Mad Men: The Real Thing
It’s time for shout-outs and goodbyes. A time for nostalgia and moving forward.
Back in the 1960s and 70s, there were several television series premised around a lone man on the run from something or someone. He’d travel from town to town—usually in the heartland—and wind up in all sorts of different situations. The Fugitive was the prototype, but it was followed by Run for Your Life, Then Came Bronson, Kung Fu, The Immortal… Has this become Don’s fate? To wander the earth like Cain, getting involved in other people’s business? Don is still on the road, now driving a fast car—but it’s only a test drive for some young ones who have designed the car. What will happen next? Is this the finale or the spin-off pilot?
Back at McCann-Erickson, Roger—whose new job is telling people when it’s time to go—has to tell Meredith he can’t keep her on as his second secretary and foster-office daughter. There’s no sign of Don, so she’s fired. She hopes Don’s in a better place. Roger says, “He’s not dead.” Meredith reminds him there are better places than “here.”
Peggy and Stan are at a work meeting. Wasn’t her walking through the halls of her new work-home looking like the coolest kid in the room enough of a character sendoff? The meeting’s being led by Lorraine, who not only has lady parts but also an authentic New York accent, so she’s someone who like Peggy probably worked her way up. (And why doesn’t Peggy-from-Brooklyn have a New York accent? Did we miss the part where she went to elocution school?) After the meeting, Peggy confronts Lorraine about losing one of her accounts. Lorraine gets tough, but Peggy gets tougher, calling her bluff AND taking a play from Joan’s book by using sarcasm. It works. New Peggy is awesome. But can she have it all? (We’ll soon find out.)

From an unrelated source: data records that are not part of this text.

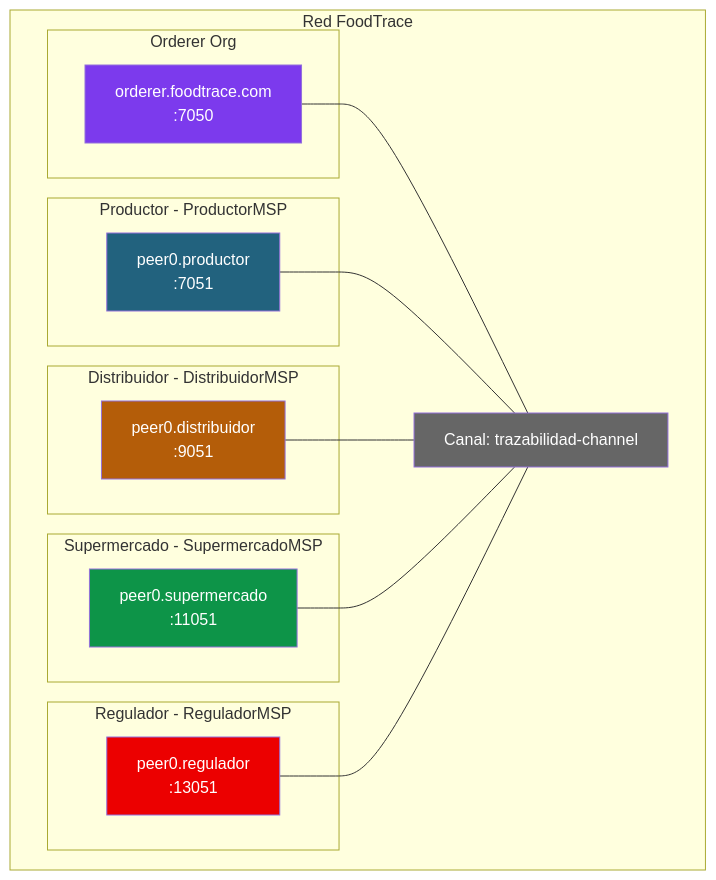
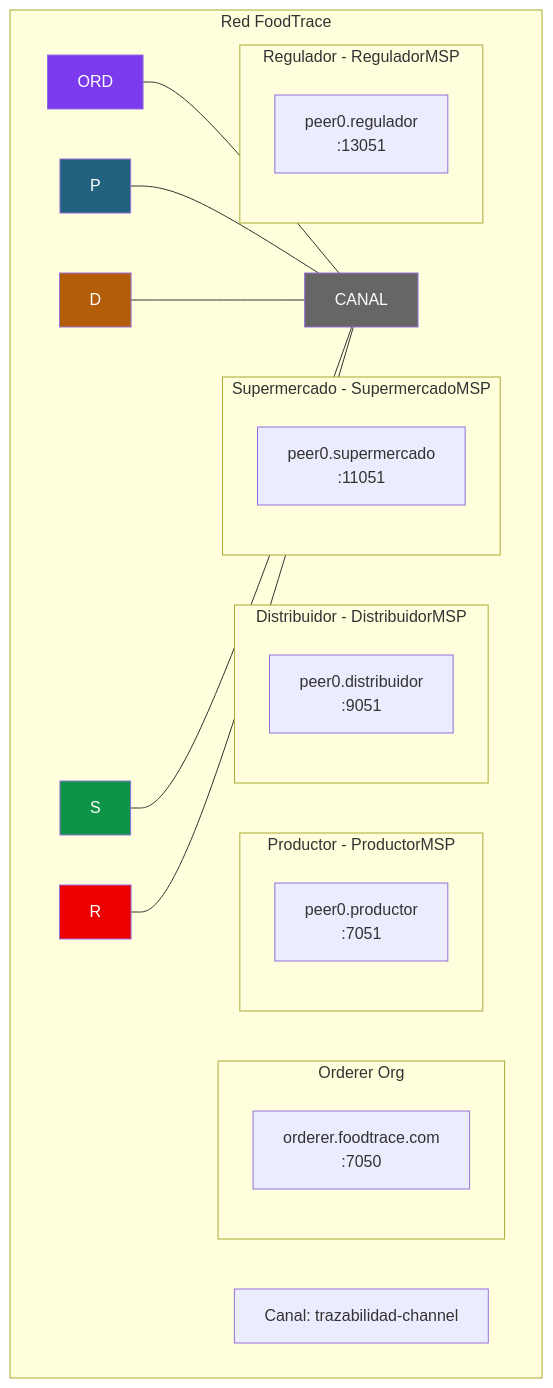
Before and after one commit to jjnieto/Curso-HLFabric: the second of 2 diagrams in Modulo-3/ejercicio-cadena_suministro.md, drawn with Mermaid. The commit also changed other lines of this file, not shown here.

````diff
--- a/Modulo-3/ejercicio-cadena_suministro.md
+++ b/Modulo-3/ejercicio-cadena_suministro.md
@@ -63,39 +66,39 @@
 ```mermaid
 graph TB
     subgraph "Red FoodTrace"
-        subgraph OrdererOrg["Orderer Org"]
-            ORD["orderer.foodtrace.com<br/>:7050"]
+        subgraph OrdererOrg\["Orderer Org"]
+            ORD\["orderer.foodtrace.com<br/>:7050"]
         end
 
-        subgraph Productor["Productor - ProductorMSP"]
-            P["peer0.productor<br/>:7051"]
+        subgraph Productor\["Productor - ProductorMSP"]
+            P\["peer0.productor<br/>:7051"]
         end
 
-        subgraph Distribuidor["Distribuidor - DistribuidorMSP"]
-            D["peer0.distribuidor<br/>:9051"]
+        subgraph Distribuidor\["Distribuidor - DistribuidorMSP"]
+            D\["peer0.distribuidor<br/>:9051"]
         end
 
-        subgraph Supermercado["Supermercado - SupermercadoMSP"]
-            S["peer0.supermercado<br/>:11051"]
+        subgraph Supermercado\["Supermercado - SupermercadoMSP"]
+            S\["peer0.supermercado<br/>:11051"]
         end
 
-        subgraph Regulador["Regulador - ReguladorMSP"]
-            R["peer0.regulador<br/>:13051"]
+        subgraph Regulador\["Regulador - ReguladorMSP"]
+            R\["peer0.regulador<br/>:13051"]
         end
 
-        CANAL["Canal: trazabilidad-channel"]
+        CANAL\["Canal: trazabilidad-channel"]
 
         ORD --- CANAL
         P --- CANAL
         D --- CANAL
         S --- CANAL
         R --- CANAL
     end
 
     style P fill:#22627E,color:#fff
     style D fill:#B45D09,color:#fff
     style S fill:#0D9448,color:#fff
     style R fill:#EC0000,color:#fff
     style ORD fill:#7C3AED,color:#fff
     style CANAL fill:#666,color:#fff
 ```
````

Joan and Richard are in Florida. She thinks of it as vacation. He thinks of it as the rest of their lives. They do some cocaine which a client gave him. Sure, people did coke in the 1970s, but it seems a bit forced (unless you’ve been paying attention). This is the first mention of coke in the episode. It won’t be the last.
You thought we were done with Pete Campbell, didn’t you? Not quite. He and Peggy are supposed to go out to a goodbye lunch, but she’s too swamped with work. He gives her a cactus plant that someone gave him. There’s something about this exchange of a living thing that reminds us they made a living thing together once a long time ago—but they’ll never speak of it again.
Don calls Sally to tell her about his further adventures because that’s how narcissist parents roll. She tells him about Betty, and Betty’s plan for the boys. Betty wants them to live with her brother and his wife, but Sally thinks they need to stay with Henry—the same room, the same school. Don is still in shock, but tells her he’s coming home and he wants his boys. He tells Sally she doesn’t get to make “grown up” decisions (even though she’s had to her entire life because her parents are both children). Then Don calls Betty, who reminds him he hasn’t actually seen his sons in forever. They need to be raised by a woman, and he needs to let her make the decisions. She wants things to be “normal,” and normal means he’s not a part of it. No one needs him. He starts crying. Then he gets drunk, proving Betty right.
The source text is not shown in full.